That translates into an expectation by Goldman that the stock, currently at about $322, has about a one-third downside over the next year.

Goldman's David Tamberrino noted potential delays in rolling out the firm's Model 3 and said that he believes Tesla will miss targeted production rates.
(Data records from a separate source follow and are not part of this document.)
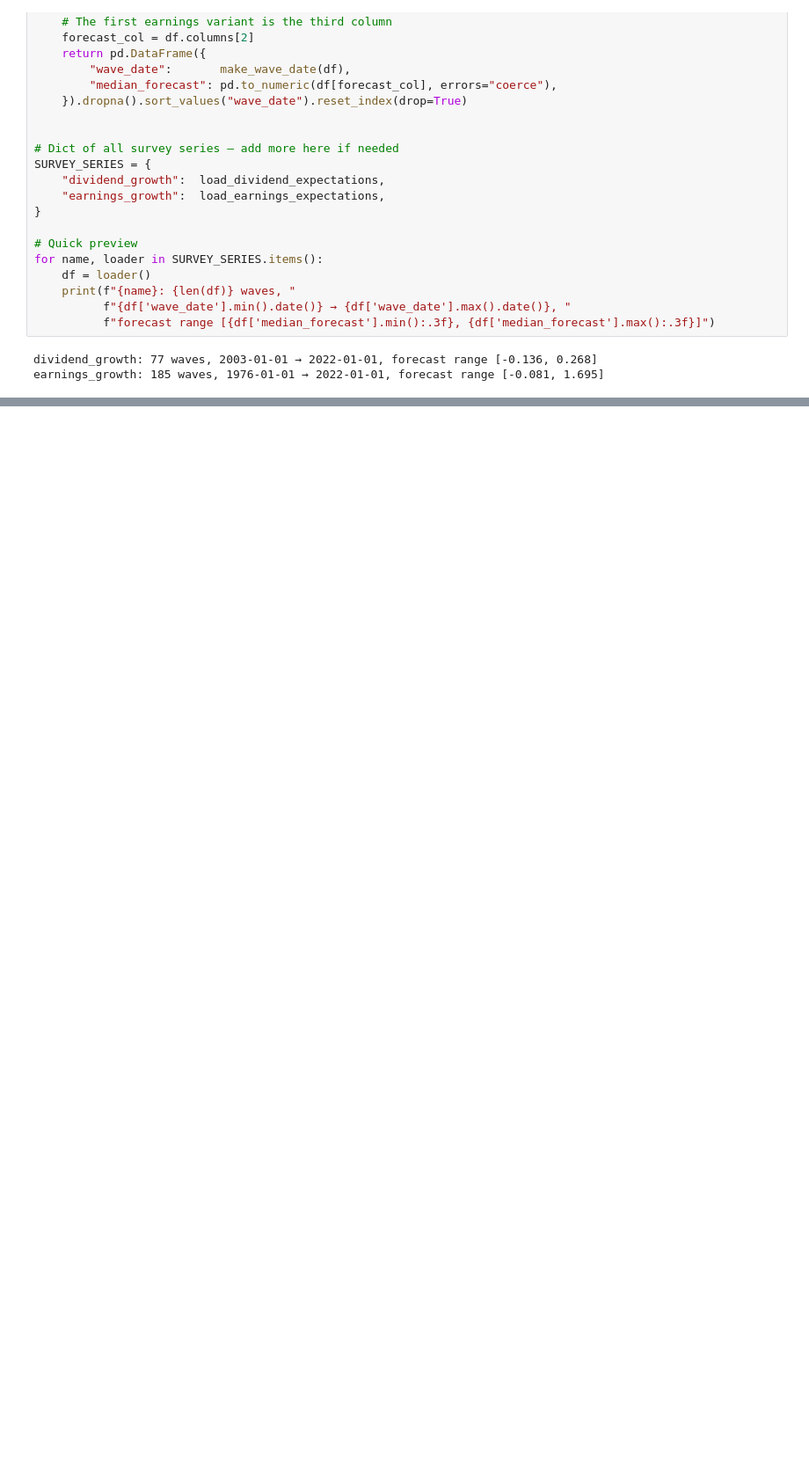
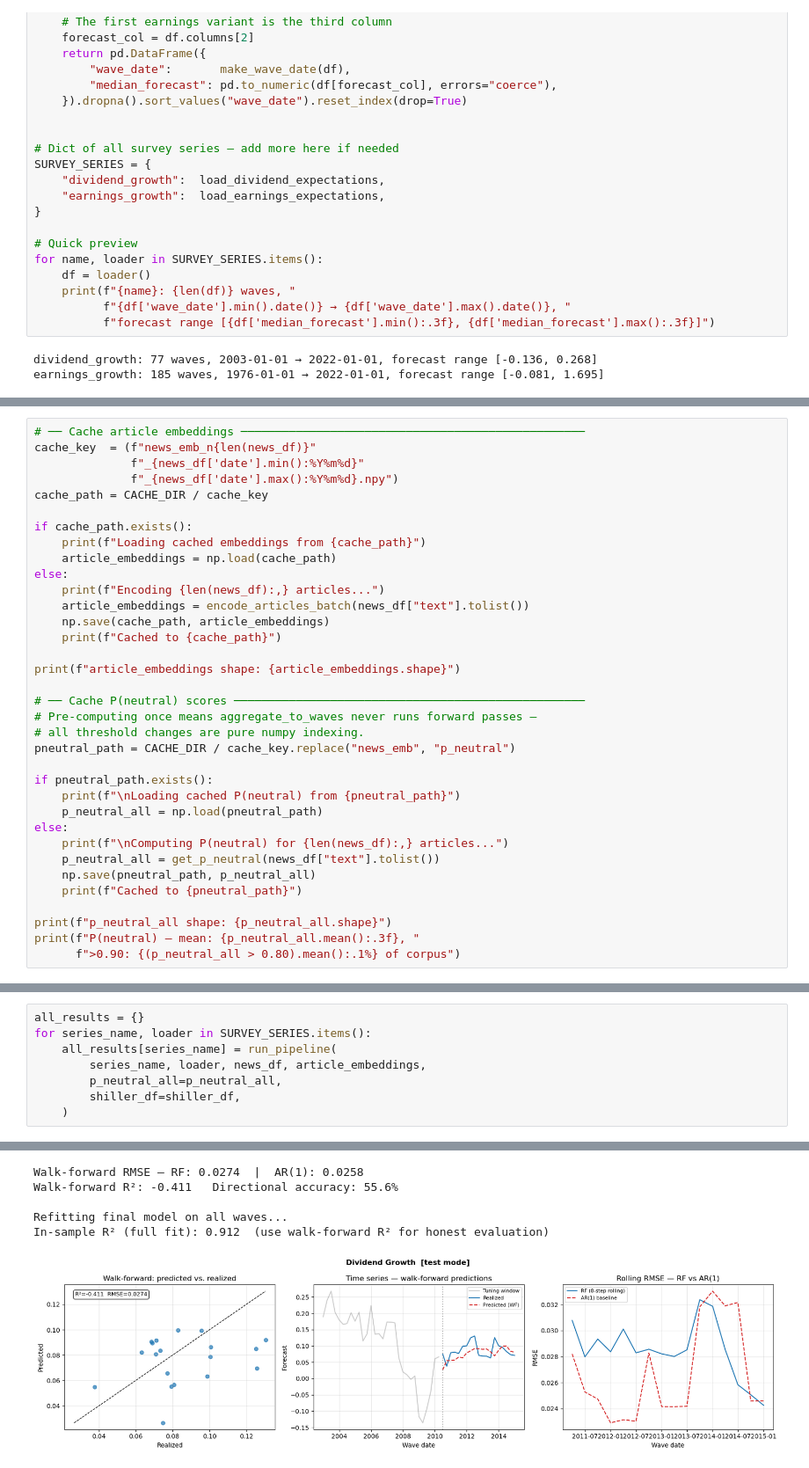
Before and after one commit to aaronH45/News-Predictions, a Jupyter notebook: news_encoder_pipeline.ipynb, the cells around one changed output, grey strips where cells are left out. Shown at 88% size. Drawn from its saved outputs; the diff is of its cells as text; blank space fills up the shorter version.

```diff
--- a/news_encoder_pipeline.ipynb
+++ b/news_encoder_pipeline.ipynb
@@ -1515,0 +455,35 @@ the full period so the calibration results above are your extrapolation.
+# %%
+# ── Cache article embeddings ──────────────────────────────────────────────────
+cache_key  = (f"news_emb_n{len(news_df)}"
+              f"_{news_df['date'].min():%Y%m%d}"
+              f"_{news_df['date'].max():%Y%m%d}.npy")
+cache_path = CACHE_DIR / cache_key
+
+if cache_path.exists():
+    print(f"Loading cached embeddings from {cache_path}")
+    article_embeddings = np.load(cache_path)
+else:
+    print(f"Encoding {len(news_df):,} articles...")
+    article_embeddings = encode_articles_batch(news_df["text"].tolist())
+    np.save(cache_path, article_embeddings)
+    print(f"Cached to {cache_path}")
+
+print(f"article_embeddings shape: {article_embeddings.shape}")
+
+# ── Cache P(neutral) scores ───────────────────────────────────────────────────
+# Pre-computing once means aggregate_to_waves never runs forward passes —
+# all threshold changes are pure numpy indexing.
+pneutral_path = CACHE_DIR / cache_key.replace("news_emb", "p_neutral")
+
+if pneutral_path.exists():
+    print(f"\nLoading cached P(neutral) from {pneutral_path}")
+    p_neutral_all = np.load(pneutral_path)
+else:
+    print(f"\nComputing P(neutral) for {len(news_df):,} articles...")
+    p_neutral_all = get_p_neutral(news_df["text"].tolist())
+    np.save(pneutral_path, p_neutral_all)
+    print(f"Cached to {pneutral_path}")
+
+print(f"p_neutral_all shape: {p_neutral_all.shape}")
+print(f"P(neutral) — mean: {p_neutral_all.mean():.3f}, "
+      f">0.90: {(p_neutral_all > 0.80).mean():.1%} of corpus")
@@ -1515,0 +844,9 @@ the full period so the calibration results above are your extrapolation.
+# %%
+all_results = {}
+for series_name, loader in SURVEY_SERIES.items():
+    all_results[series_name] = run_pipeline(
+        series_name, loader, news_df, article_embeddings,
+        p_neutral_all=p_neutral_all,
+        shiller_df=shiller_df,
+    )
+# %% [output]
@@ -1515,0 +863,6 @@ the full period so the calibration results above are your extrapolation.
+Walk-forward RMSE — RF: 0.0274  |  AR(1): 0.0258
+Walk-forward R²: -0.411   Directional accuracy: 55.6%
+
+Refitting final model on all waves...
+In-sample R² (full fit): 0.912  (use walk-forward R² for honest evaluation)
+[figure, added]
```
Also changed, not shown: parts of 46 cells of this notebook, 1 other file.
Tamberrino cut his full-year 2017 EPS estimate to a loss of $2.53 from a previous 30 cents a share loss target.

He also sharply cut his estimates for 2018 - to a 69 cents a share profit from a previous $$2.59, and his 2019 outlook is now for $5.14 a share, a bit lighter than his earlier expectation of $5.95.

Tesla's acquisition of Solar City appears to have masked a decline in the company's power storage business, according to the company's latest 10-Q filing.

Tesla reported that energy generation and storage revenue rose $191.2 million, or 841% in the quarter ended March 31, compared with the same period a year earlier.

Tesla shares fell $2.12, or 0.7% to $323.10 on Thursday.

However, "this was primarily due to the inclusion of revenue from SolarCity, which we acquired on November 21, 2016, of $208.7 million, partially offset by a decrease in energy storage revenue of $17.4 million," the company said in its filing.

That's a far less rosy situation than was forecast by CEO Elon Musk in August 2015, on the company's second-quarter earnings call shortly after Tesla introduced its Powerwall and Powerpack products for residential and commercial customers.

—Tom Bemis contributed to this report.